Elton and Ed are the Butch and Sundance of Christmas, or the last stop before arrival at the Heart of Darkness, depending on where you stand in relation to their oeuvre. It was inevitable that they would get together over the big 25th as the architects of The Ribbentrop Molotov Pact would one day fall out. Both these giants are sincerity specialists, and if that quality were enough, 'Merry Christmas' would conquer all before it. Unfortunately they are a celebrity proposition, not a musical match, their resemblance to one another a wholly superficial one based on brand, sales and ubiquity. Ed is an enigma, what do they know of Ed only Ed knows, although even he may not have come up with an answer yet. Elton meanwhile is a maniac posing as an everyman, which might work as useful counterpoint to Ed’s everyman who is too shy to embrace the maniac within, if this were a wrestling team, but over a song the power lies too much with Ed (who wrote the lyrics).

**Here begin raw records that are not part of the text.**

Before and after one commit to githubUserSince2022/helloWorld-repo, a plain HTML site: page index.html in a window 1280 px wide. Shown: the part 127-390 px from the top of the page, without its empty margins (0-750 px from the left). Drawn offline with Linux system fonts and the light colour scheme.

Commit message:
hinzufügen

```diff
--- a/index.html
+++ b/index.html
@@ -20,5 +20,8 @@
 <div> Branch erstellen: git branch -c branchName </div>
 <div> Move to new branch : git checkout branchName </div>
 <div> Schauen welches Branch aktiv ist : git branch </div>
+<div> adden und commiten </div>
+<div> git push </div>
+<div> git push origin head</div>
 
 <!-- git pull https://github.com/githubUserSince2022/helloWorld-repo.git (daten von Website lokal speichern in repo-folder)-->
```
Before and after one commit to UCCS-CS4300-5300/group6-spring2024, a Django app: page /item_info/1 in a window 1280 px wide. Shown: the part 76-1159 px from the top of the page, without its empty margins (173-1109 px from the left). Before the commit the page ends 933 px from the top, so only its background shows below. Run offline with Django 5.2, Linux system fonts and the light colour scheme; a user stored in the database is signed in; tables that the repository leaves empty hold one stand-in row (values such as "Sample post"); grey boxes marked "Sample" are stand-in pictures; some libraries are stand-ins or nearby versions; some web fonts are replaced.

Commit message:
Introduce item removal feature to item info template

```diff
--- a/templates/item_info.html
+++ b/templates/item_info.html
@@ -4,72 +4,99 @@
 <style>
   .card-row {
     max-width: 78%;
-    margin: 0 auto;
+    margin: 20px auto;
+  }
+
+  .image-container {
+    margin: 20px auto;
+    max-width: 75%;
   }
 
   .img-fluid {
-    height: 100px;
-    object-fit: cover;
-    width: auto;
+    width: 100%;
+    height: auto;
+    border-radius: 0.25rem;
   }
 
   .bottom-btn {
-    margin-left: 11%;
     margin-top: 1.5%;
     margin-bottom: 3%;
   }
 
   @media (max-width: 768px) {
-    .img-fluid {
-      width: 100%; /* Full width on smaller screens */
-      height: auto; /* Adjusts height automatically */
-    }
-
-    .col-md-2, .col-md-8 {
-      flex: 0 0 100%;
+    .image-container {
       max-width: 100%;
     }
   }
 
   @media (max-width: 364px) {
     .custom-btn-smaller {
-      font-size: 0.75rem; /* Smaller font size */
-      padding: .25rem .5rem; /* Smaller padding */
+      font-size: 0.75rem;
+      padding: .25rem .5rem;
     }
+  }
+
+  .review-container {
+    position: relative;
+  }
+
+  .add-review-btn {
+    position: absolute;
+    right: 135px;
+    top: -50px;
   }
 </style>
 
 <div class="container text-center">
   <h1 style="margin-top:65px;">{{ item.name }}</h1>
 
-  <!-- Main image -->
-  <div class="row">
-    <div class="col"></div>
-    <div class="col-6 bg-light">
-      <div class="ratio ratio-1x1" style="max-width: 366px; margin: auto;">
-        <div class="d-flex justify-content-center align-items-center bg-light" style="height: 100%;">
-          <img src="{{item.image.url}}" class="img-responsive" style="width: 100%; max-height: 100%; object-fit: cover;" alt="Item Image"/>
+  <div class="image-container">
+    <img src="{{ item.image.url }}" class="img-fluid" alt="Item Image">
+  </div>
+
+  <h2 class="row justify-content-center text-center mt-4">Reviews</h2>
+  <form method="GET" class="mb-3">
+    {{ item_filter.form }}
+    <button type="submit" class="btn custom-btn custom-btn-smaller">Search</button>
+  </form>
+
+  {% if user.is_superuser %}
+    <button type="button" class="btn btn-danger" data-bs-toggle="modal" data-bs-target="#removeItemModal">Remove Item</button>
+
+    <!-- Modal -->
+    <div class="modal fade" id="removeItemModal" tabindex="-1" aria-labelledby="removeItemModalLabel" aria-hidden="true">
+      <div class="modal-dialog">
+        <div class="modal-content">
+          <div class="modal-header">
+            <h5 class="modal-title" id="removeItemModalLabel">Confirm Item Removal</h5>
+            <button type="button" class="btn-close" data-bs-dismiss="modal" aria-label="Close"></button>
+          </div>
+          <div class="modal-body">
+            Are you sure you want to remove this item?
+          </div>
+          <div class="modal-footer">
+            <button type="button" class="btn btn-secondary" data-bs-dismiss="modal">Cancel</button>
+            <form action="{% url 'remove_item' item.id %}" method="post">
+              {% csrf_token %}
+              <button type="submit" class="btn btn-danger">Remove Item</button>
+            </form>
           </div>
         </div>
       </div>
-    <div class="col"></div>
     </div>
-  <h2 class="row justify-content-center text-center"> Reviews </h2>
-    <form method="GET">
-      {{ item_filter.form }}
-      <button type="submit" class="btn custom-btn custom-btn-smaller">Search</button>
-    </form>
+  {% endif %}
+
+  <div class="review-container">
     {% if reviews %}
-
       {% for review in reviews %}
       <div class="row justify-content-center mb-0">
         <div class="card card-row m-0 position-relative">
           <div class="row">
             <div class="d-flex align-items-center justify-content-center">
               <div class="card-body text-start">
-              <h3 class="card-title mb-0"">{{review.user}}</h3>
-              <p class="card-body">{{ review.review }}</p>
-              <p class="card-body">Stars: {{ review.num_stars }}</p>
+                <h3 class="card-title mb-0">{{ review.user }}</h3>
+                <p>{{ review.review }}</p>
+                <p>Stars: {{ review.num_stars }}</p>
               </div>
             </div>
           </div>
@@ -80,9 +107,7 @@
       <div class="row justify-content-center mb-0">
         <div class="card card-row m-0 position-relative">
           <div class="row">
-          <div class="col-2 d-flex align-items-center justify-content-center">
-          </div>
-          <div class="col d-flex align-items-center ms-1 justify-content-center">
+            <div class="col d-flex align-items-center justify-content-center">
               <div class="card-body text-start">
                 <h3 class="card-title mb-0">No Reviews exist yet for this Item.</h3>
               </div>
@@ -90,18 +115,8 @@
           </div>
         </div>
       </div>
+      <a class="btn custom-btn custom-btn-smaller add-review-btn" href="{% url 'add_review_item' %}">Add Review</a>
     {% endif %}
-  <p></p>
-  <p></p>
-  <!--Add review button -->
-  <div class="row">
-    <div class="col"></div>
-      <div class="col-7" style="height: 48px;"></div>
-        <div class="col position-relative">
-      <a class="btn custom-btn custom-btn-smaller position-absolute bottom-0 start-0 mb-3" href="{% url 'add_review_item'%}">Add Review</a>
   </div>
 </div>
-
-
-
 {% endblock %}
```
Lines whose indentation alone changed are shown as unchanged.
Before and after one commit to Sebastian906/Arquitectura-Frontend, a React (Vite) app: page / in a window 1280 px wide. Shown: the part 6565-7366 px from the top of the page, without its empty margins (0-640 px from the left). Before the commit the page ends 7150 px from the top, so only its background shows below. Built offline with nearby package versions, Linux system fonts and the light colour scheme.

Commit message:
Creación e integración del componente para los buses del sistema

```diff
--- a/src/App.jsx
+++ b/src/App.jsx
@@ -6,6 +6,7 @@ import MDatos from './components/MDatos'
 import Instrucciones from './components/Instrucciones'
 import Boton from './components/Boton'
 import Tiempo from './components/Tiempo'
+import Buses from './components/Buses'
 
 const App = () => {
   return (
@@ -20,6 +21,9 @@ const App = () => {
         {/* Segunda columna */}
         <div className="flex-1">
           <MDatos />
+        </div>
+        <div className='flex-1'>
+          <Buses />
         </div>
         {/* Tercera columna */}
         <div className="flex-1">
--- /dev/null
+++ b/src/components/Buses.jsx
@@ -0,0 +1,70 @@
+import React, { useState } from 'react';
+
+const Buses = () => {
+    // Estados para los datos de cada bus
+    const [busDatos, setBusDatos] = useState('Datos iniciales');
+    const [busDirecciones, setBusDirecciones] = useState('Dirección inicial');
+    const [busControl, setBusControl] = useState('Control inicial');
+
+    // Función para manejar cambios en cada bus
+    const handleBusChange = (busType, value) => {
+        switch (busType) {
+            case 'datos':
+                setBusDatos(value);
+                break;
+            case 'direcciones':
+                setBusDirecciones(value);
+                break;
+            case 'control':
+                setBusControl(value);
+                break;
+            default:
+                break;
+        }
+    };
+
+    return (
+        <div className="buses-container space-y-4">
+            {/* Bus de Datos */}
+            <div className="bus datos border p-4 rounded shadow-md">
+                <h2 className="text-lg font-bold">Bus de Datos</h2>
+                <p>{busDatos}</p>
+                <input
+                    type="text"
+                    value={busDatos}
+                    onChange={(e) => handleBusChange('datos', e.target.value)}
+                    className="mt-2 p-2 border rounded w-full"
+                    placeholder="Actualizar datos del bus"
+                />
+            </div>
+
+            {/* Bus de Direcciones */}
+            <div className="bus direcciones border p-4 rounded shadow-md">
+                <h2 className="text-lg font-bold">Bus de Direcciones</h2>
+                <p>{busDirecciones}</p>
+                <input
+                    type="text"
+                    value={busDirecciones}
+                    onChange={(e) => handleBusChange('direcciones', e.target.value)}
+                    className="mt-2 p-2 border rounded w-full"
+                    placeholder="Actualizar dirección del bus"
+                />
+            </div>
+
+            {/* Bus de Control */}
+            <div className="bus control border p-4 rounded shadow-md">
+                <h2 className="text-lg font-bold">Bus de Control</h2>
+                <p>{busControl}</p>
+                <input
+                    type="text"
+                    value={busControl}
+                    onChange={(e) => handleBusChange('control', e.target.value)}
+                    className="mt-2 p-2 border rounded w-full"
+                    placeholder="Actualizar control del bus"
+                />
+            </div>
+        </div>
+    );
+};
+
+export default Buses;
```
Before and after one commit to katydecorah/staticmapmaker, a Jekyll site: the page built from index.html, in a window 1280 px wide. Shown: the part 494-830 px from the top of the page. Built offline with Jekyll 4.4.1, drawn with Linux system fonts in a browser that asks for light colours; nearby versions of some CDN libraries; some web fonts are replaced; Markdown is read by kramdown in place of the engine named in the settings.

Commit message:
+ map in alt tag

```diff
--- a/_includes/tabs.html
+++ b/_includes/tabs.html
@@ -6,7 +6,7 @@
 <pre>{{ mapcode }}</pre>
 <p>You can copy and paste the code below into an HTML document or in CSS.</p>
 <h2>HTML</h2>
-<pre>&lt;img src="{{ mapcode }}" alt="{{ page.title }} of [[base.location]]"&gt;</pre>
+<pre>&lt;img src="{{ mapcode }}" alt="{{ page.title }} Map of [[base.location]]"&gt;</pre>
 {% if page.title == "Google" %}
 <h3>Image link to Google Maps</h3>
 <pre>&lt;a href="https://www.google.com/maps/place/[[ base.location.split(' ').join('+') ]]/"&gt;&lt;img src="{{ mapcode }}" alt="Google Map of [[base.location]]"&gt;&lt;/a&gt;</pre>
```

Although there is some talk of this being a parody (a blend of every Christmas Number One ever to create “the ultimate Christmas number”), the two minute preview I hear is of Ed singing his verse and the chorus solo, addressing Christmas in name but not actually in spirit. Ed wants to reach the places only Cliff Richard (with perhaps a little help from David Grey) normally can, and would probably have been better paired with Chris Martin, a kindred spirit, than the Watford Mad Hatter. "So kiss me under the mistletoe/ Pour out the wine/ Let’s toast and pray for December snow" are lines that choose wistful sincerity and confidences by the campfire over the cheerful roar of a mulled wine piss-up that ends in the fireplace. A lost opportunity for them each of these men, as they could have at least had a little fun with the conceit.

Which can only raise the hope that Elton will think better of releasing his part — the Christmas purist in him ground down by commerce and emotion by numbers, and a lifetime contribution to both, deciding instead that the ultimate Christmas gift, if not Christian gesture (for lives exhausted by the responsibility of choice and invention) is the absolute absence of song this year — memory alone playing the tunes in December for an event we could hope, if not imagine, being celebrated in the divine peace of heavenly silence.

Merry Christmas.